Tuesday, July 22, 2008

Carlos Acosta's No Way Home


I love reading dancers' memoirs - when I was a child, I read and reread obsessively ballerina Claude Bessy's Danseuse Etoile, in which she recounts her career at the Paris Opera. She has become a controversial figure in France, but back then she taught me about wanting to be tough and independent.
Now, Cuban dancer Carlos Acosta's No Way Home has become a new favorite (along with the memoirs of Allegra Kent, Carolyn Brown and Vassili Panov). In this haunting volume, Acosta remembers not only his rise from bad boy to legendary dancer whom many called the new Nureyev or the new Baryshnikov, but also his travels and his deep feeling of home-sickness away from Cuba. He expresses the distress of being an alien, of missing one's family, in a way that you can't forget. Even if you're not interested in dance (tsssskk), this book is worth reading.
It's worth buying just for the cover of the book, if you ask me!

13 comments:

marie said...

ill have to look both those up!

mansuetude said...

he looks like he can fly--beautiful.

Mary-Laure said...

MANSUETUDE - oh yes, he can fly! There are many other amazing pictures in the book - that's just the cover.

yasu said...

sounds like a really good book!

A World in a PAN said...

I love the shadow of the dancer, so far from him, as to show that he flies!

Jennifer Elaine said...

That is such an inspiring picture.

littlebird said...

sounds like an interesting read, and there has to be some kind of pun in there about books and their covers : )

Raiment Urbane said...

Awesome.
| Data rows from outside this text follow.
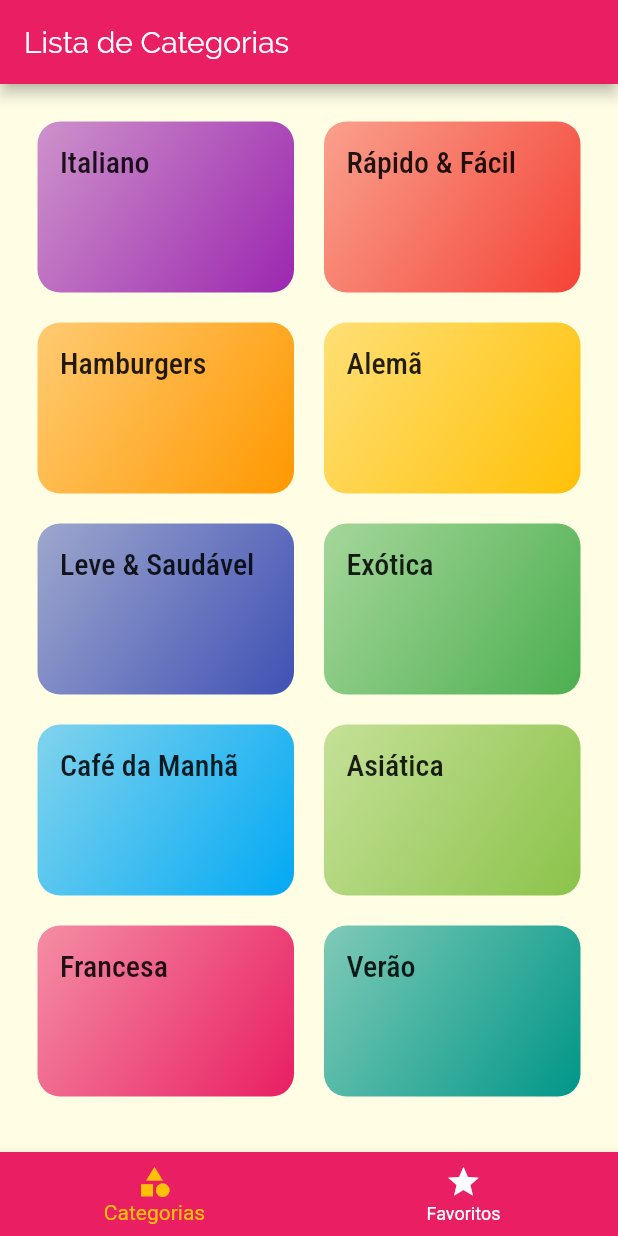
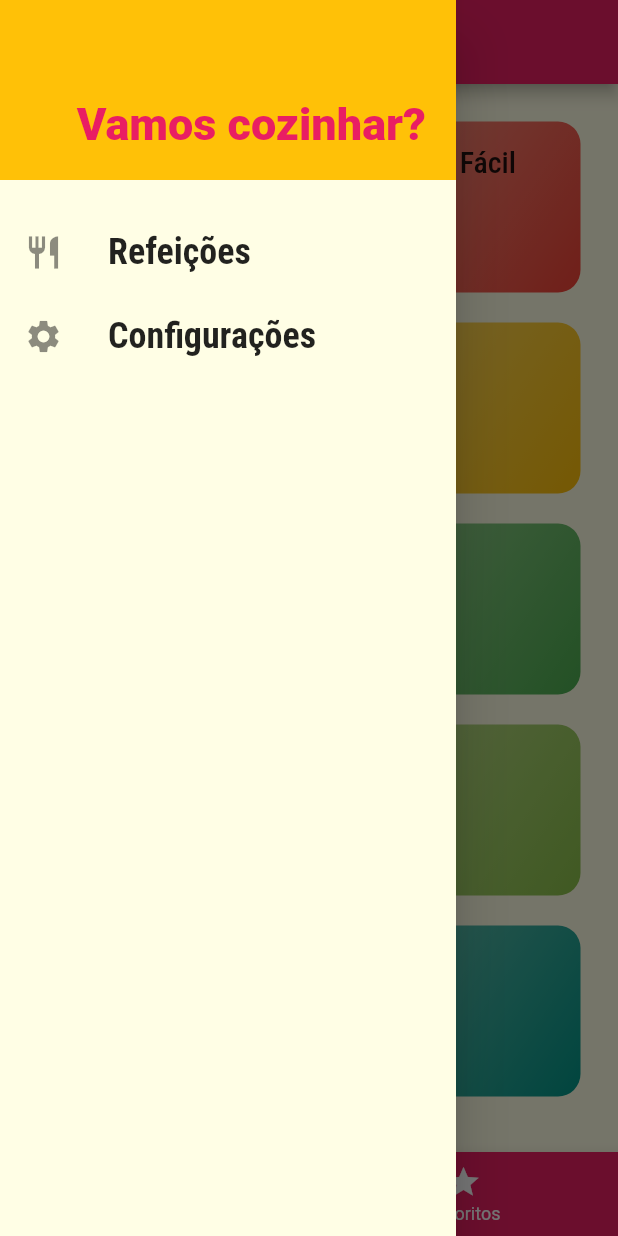
Before and after one commit to Jhonatan-Pereira/flutter_meals, a Flutter app: the screen it shows after launch, with the side drawer open (before the commit the screen has no drawer), on a phone screen of 412 x 824 dp. Run offline on Flutter 3.47's test engine with Material 2 defaults, Android fonts, the phone set to English and light mode, and no system bars.

Commit message:
Widget Drawer

```diff
--- /dev/null
+++ b/lib/components/main_drawer.dart
@@ -0,0 +1,51 @@
+import 'package:flutter/material.dart';
+
+class MainDrawer extends StatelessWidget {
+  Widget _createItem(IconData icon, String label) {
+    return ListTile(
+      leading: Icon(
+        icon,
+        size: 26,
+      ),
+      title: Text(
+        label,
+        style: TextStyle(
+          fontFamily: 'RobotoCondensed',
+          fontSize: 24,
+          fontWeight: FontWeight.bold,
+        ),
+      ),
+      onTap: () {},
+    );
+  }
+
+  @override
+  Widget build(BuildContext context) {
+    return Drawer(
+      child: Column(
+        children: [
+          Container(
+            height: 120,
+            width: double.infinity,
+            padding: EdgeInsets.all(20),
+            color: Theme.of(context).accentColor,
+            alignment: Alignment.bottomRight,
+            child: Text(
+              'Vamos cozinhar?',
+              style: TextStyle(
+                fontWeight: FontWeight.w900,
+                fontSize: 30,
+                color: Theme.of(context).primaryColor,
+              ),
+            ),
+          ),
+          SizedBox(
+            height: 20,
+          ),
+          _createItem(Icons.restaurant, 'Refeições'),
+          _createItem(Icons.settings, 'Configurações'),
+        ],
+      ),
+    );
+  }
+}
--- a/lib/screens/tabs_screen.dart
+++ b/lib/screens/tabs_screen.dart
@@ -2,6 +2,7 @@ import 'package:flutter/material.dart';
 
 import 'categories_screen.dart';
 import 'favorite_screen.dart';
+import '../components/main_drawer.dart';
 
 class TabsScreen extends StatefulWidget {
   @override
@@ -35,6 +36,7 @@ class _TabsScreenState extends State<TabsScreen> {
           _screens[_selectedScreenIndex]['title'],
         ),
       ),
+      drawer: MainDrawer(),
       body: _screens[_selectedScreenIndex]['screen'],
       bottomNavigationBar: BottomNavigationBar(
         onTap: _selectScreen,
```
Going to get this.

mansuetude said...

One of my favorite things is to see a bird fling his breast into the air, trusting the gift of flight; perhaps dancers own this. :)

Finished Mulisch's book The Assault last night. Thanks for it. He opens such moral and ethical questions; all our reasoning and justifications; perspectives on leaders and war. I love it. He speaks of violence by really standing far away from it too. I'm still thinking about it.

by the way, love that little "tsssskk" of yours.

tangobaby said...

It does sound like a great read. I will look for it.

I remember reading Suzanne Farrell's memoirs years ago and wondering how dancers can do such extreme things to their bodies. But it was fascinating, even the sad and scary parts.

Have you ever seen the documentary Etoiles? I've seen it 2 or 3 times and it's just such a great look behind the scenes of the Paris Opera.

Mary-Laure said...

RAIMENT URBANE - I hope you do get the book and will let me know how you liked it!

MANSUETUDE - I am really SO happy you liked 'The Assault'. It's a masterpiece, if you ask me. The writing is so haunting, and the story asks such relevant ethical questions!

TANGO BABY - yes, Suzanne Farrell's memoirs are quite extraordinary and a very engaging read.
As for the documentary Etoiles, I own it on DVD so I've seen it many many MANY times... Love it!

pierre said...

Dance ...our shared passion

Hila said...

oh thanks for this review - I've been meaning to buy it.